Monday, September 15, 2003

'Will this do?'

I missed this in the paper yesterday (so thanks to Ryan for mentioning it today) but this article by Mary Riddell really deserves some sort of award. "Most tenuous connection between subjects for the purposes of an article", perhaps (can you get from David Blaine to George Bush vis Damien Hirst and Mel Gibson?) "Best creation of imaginary opposition to win a straw man argument" - In the mind of some commentators, he epitomises swaggering, God-fearing America. To them, Blaine is George Bush in nappies, a third-rate magus seeking world domination. The egg-slingers and breast-flashers are portrayed by some liberal commentators as hero Brits who won't be taken in by a pseudo-mystical scam. Please Mary, name one.

Or, my personal favourite - most bizarre religious metaphor: Existing on sips of water while dangling above the dun-coloured tundra of a Thames riverbank counts as fasting in the wilderness. One report on Blaine said he should start hallucinating because of lack of food in about five to seven days from now. Is Mary Riddell having sympathetic hallucinations in advance for him?

Good ideas

I've often thought 'wouldn't it be nice if there was one day in the year dedicated to peace?' Seems like I'm not alone.

Sunday, September 14, 2003

Jack Straw: Man of principle

Straw 'begged Blair' not to join Iraq war. I'm really getting far too cynical - my first thought on seeing this was 'ah, Jack thinks Tony's going to have to quit and this is way of appealing to the anti-war wing of Labour for their support in the ensuing leadership election.':
Straw is said to have written a confidential ‘personal minute’ to Blair saying the UK should offer the Americans "political and moral support" in their campaign against Saddam Hussein, but not military backing.

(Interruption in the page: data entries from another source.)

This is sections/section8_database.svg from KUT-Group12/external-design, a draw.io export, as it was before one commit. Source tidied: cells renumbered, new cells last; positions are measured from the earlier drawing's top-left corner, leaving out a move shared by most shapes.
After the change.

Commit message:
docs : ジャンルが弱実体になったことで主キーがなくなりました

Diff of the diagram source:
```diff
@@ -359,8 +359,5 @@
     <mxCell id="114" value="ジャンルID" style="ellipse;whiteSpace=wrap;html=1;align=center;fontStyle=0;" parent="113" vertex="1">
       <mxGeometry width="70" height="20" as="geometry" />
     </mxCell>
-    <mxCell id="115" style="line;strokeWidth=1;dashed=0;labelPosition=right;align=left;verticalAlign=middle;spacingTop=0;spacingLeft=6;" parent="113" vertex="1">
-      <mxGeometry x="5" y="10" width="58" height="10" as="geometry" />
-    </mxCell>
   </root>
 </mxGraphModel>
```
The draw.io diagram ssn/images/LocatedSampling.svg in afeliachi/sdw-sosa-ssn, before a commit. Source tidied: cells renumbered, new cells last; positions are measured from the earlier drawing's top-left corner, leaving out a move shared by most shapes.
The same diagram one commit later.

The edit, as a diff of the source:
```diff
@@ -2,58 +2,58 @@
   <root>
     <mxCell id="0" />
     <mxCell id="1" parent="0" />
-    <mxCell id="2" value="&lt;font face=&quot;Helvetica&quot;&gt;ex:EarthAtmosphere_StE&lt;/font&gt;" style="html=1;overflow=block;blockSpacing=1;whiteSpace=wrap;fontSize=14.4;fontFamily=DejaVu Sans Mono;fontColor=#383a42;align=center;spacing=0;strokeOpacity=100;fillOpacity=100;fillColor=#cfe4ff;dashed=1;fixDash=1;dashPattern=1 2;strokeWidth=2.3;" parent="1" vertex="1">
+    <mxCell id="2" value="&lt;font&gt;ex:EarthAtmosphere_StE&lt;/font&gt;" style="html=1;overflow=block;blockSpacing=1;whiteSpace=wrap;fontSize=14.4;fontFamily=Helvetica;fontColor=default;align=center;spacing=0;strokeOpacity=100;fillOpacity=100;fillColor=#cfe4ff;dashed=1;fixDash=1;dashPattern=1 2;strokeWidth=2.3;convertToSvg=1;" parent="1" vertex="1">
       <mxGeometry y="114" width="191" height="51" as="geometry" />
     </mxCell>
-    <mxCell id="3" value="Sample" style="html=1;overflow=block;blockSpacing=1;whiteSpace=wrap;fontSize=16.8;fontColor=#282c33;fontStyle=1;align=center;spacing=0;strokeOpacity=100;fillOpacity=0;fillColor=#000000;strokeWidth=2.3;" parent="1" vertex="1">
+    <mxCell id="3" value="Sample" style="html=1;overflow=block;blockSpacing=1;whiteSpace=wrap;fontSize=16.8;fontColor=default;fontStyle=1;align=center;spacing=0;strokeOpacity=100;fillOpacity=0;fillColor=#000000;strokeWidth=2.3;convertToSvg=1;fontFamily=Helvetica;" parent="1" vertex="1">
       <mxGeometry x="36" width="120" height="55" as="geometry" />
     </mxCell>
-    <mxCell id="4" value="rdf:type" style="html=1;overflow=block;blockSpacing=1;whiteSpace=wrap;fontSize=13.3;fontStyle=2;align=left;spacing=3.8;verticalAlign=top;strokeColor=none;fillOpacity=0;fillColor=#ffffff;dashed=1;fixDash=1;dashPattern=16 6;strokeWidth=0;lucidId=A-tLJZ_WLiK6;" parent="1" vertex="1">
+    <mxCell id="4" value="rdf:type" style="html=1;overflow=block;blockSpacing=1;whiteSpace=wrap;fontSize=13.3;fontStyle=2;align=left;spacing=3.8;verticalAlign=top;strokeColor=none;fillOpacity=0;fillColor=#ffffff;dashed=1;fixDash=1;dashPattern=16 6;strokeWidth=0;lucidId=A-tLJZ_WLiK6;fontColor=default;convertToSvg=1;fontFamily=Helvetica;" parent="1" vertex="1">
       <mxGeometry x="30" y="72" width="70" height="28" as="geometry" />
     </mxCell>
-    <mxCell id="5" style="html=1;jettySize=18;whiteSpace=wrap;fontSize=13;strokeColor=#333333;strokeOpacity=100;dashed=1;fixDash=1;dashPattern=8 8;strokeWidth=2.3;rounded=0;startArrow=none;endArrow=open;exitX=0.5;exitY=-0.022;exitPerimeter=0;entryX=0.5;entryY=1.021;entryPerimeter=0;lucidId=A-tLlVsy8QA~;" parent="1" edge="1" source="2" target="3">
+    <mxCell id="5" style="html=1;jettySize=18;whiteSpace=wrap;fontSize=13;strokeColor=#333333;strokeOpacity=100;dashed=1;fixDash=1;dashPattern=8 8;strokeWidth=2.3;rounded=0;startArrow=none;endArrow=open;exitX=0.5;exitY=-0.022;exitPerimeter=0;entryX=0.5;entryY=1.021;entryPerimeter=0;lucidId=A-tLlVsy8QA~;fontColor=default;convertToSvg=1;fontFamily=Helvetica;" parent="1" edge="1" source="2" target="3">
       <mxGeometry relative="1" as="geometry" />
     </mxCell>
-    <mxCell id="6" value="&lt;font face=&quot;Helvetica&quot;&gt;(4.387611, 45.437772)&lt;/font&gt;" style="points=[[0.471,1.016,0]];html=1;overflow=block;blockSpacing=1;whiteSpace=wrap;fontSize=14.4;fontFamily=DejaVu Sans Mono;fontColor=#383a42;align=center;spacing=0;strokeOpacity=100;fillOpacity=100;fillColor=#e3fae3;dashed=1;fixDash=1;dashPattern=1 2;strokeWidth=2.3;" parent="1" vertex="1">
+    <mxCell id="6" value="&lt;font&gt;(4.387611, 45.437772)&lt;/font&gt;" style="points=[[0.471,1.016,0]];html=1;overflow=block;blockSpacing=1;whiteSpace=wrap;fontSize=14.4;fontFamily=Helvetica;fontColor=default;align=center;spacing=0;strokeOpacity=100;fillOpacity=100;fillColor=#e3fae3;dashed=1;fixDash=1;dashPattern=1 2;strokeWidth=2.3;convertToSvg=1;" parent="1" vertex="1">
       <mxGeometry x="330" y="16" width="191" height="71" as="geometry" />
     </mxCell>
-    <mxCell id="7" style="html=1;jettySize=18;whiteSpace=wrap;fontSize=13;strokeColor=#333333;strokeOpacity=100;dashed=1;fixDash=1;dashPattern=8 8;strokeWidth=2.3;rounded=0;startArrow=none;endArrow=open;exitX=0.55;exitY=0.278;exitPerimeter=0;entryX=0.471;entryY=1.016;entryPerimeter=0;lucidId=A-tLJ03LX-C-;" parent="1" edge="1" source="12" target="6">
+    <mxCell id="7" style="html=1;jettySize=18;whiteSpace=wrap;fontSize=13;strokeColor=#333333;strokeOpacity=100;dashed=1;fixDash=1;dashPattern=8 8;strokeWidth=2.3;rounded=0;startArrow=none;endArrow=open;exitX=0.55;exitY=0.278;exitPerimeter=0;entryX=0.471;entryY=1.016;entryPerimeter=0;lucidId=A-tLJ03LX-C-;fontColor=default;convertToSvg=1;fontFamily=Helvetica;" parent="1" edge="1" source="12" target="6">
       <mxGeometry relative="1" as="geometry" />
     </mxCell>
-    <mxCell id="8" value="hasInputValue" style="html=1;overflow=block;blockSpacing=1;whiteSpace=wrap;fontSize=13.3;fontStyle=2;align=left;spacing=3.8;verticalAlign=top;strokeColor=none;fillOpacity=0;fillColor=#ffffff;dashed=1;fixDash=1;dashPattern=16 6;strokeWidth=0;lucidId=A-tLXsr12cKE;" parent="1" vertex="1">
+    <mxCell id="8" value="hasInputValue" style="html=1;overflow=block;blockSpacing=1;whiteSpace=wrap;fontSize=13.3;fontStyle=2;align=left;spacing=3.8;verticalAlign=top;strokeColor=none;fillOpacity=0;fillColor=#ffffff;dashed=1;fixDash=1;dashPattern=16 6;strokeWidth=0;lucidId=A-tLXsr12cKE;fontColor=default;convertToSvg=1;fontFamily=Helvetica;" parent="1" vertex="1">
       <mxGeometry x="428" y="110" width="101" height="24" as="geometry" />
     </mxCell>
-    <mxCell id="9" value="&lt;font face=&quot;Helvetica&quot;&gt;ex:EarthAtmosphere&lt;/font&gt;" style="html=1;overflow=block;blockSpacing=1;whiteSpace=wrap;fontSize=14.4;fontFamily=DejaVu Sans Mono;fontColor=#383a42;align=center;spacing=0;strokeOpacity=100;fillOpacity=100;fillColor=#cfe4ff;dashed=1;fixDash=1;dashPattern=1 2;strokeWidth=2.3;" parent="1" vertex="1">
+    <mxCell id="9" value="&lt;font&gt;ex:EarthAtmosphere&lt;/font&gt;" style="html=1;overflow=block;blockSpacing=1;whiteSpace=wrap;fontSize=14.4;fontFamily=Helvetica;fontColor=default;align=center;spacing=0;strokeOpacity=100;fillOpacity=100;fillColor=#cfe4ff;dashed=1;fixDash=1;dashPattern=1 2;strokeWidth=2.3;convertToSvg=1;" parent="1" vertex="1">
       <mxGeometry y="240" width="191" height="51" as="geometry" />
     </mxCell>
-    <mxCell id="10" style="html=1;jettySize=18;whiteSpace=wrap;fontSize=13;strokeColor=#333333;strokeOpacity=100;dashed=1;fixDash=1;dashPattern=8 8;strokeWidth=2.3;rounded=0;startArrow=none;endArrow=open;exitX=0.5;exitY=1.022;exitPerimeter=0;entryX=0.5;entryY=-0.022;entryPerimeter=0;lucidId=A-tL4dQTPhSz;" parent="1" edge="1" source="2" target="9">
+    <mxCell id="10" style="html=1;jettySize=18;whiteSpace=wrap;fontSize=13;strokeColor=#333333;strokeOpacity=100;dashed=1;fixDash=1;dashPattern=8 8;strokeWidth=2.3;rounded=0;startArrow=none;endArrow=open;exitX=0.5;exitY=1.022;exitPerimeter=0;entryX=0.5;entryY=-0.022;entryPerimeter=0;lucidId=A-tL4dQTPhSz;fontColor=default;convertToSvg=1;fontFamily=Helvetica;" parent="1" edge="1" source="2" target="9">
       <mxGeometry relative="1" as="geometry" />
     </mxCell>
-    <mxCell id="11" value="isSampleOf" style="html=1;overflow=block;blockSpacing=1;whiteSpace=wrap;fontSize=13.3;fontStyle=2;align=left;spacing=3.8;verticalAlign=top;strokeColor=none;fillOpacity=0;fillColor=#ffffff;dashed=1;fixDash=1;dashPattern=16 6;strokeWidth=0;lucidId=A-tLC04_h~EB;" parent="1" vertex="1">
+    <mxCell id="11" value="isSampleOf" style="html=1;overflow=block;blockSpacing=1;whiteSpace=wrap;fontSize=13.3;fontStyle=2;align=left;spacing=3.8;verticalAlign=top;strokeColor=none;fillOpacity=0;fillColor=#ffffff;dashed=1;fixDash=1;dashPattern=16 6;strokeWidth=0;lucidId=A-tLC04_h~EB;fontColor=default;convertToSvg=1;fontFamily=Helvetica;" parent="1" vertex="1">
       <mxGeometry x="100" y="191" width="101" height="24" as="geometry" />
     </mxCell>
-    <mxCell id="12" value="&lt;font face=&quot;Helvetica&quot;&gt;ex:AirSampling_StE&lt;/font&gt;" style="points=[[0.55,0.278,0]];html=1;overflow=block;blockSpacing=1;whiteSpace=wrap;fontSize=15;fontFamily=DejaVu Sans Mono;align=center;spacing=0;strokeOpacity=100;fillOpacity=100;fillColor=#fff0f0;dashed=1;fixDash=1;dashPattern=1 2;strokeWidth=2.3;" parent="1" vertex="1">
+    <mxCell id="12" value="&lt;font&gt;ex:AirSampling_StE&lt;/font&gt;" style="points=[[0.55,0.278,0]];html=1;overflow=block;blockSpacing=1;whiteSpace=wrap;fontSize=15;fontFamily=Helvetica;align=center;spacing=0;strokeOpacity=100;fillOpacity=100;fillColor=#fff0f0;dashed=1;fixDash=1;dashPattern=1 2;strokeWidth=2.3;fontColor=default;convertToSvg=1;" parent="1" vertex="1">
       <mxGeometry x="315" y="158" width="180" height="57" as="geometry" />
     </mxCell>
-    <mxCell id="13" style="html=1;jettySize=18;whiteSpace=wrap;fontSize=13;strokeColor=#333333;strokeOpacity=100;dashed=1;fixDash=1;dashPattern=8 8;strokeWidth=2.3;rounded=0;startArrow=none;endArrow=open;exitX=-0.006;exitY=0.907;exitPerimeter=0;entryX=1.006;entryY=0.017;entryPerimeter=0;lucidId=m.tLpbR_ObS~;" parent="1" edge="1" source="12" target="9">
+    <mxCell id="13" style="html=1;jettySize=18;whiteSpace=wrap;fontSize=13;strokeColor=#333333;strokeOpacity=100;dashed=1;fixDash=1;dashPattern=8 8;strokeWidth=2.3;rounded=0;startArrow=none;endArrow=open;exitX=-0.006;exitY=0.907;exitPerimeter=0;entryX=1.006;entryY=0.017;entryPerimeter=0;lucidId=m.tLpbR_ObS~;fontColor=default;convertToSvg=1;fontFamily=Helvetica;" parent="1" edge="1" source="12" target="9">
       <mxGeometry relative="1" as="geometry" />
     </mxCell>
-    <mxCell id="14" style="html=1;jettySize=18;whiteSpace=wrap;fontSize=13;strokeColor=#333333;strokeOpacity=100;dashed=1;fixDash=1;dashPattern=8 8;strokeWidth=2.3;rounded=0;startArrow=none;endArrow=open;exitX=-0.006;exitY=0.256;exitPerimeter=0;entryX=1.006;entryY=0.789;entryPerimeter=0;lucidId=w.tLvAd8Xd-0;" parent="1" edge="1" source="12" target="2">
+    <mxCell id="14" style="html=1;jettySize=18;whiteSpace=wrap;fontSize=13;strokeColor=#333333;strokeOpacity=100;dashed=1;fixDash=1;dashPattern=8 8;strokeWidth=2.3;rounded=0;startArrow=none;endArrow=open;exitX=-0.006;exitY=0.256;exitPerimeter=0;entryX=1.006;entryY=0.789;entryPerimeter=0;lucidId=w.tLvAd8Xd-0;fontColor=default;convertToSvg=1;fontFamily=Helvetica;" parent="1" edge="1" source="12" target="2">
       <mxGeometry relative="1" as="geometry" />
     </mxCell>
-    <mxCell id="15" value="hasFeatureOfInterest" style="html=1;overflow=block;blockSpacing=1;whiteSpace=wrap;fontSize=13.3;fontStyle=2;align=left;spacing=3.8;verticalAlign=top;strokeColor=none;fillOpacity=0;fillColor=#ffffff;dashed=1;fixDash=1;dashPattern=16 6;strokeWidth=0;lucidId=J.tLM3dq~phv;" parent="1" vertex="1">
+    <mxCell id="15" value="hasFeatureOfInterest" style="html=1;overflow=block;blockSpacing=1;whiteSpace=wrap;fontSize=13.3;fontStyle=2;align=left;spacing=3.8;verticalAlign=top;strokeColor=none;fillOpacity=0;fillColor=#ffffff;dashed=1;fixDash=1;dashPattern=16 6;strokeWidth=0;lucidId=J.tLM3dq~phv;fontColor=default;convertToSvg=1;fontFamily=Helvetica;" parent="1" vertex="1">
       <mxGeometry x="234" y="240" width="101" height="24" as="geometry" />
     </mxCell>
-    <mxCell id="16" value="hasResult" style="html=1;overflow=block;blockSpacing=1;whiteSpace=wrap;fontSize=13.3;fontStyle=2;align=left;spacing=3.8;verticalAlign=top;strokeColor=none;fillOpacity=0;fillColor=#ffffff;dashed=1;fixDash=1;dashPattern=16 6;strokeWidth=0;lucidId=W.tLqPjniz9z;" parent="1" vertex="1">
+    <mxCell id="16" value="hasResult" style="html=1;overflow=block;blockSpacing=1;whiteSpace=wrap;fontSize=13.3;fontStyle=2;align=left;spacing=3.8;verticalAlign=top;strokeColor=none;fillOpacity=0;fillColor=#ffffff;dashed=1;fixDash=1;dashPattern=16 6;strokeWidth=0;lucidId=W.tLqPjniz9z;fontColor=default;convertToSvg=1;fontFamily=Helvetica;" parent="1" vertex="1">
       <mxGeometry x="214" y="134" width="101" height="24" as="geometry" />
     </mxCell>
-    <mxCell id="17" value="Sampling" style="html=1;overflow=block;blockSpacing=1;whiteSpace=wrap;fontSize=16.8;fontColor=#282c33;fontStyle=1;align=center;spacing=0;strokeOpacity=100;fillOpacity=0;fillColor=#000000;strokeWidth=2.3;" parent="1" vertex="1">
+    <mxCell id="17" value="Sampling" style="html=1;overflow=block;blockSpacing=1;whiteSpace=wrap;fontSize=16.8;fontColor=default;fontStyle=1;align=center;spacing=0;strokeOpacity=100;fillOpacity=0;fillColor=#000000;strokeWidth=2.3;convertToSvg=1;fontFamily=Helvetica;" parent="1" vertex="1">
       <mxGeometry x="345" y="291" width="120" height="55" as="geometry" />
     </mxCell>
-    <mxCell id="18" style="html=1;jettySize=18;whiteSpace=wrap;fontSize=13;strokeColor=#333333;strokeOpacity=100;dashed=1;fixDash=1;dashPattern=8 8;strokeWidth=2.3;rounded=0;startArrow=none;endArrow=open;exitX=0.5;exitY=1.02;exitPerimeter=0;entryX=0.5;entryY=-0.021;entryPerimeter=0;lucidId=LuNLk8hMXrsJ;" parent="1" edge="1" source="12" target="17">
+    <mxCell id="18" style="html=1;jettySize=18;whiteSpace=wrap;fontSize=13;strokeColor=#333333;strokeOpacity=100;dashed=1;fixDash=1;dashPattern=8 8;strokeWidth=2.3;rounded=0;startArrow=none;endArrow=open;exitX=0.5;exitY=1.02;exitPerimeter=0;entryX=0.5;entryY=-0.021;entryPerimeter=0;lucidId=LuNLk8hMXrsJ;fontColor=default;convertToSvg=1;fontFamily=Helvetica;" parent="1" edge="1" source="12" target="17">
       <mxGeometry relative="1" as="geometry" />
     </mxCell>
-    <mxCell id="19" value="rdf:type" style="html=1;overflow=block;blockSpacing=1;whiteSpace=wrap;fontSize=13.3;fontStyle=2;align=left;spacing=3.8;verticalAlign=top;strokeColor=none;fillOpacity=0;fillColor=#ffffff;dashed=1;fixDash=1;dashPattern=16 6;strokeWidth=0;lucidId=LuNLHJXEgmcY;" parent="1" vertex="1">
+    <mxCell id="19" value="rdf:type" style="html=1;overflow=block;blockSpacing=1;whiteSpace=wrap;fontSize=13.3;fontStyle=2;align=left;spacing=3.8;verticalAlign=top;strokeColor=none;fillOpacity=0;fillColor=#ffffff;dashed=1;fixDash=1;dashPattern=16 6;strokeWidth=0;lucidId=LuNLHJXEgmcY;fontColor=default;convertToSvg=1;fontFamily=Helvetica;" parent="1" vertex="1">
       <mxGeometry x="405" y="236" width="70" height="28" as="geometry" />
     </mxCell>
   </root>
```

Straw is said to have argued that the United Nations’ refusal to back the invasion would make it damaging for Britain to take part. The Foreign Secretary reportedly urged Blair to tell President George Bush that British troops would help clear up the mess and keep the peace once the war was over, but would play no part in Saddam’s overthrow.

But the shocked Prime Minister rejected Straw’s plea point-blank, telling him there was no going back and making him promise to keep quiet, according to the book by political journalist John Kampfner, entitled Blair’s War.

Kampfner, political editor of the New Statesman, wrote: "He (Blair) asked him to clarify whether or not he would support the war, now that it was definitely going to happen.

"Straw said he would. They agreed to put the issue behind them. Having expressed his reservations and seen them rejected, Straw fell firmly into line, arguing the case for war with as much vigour as anyone else."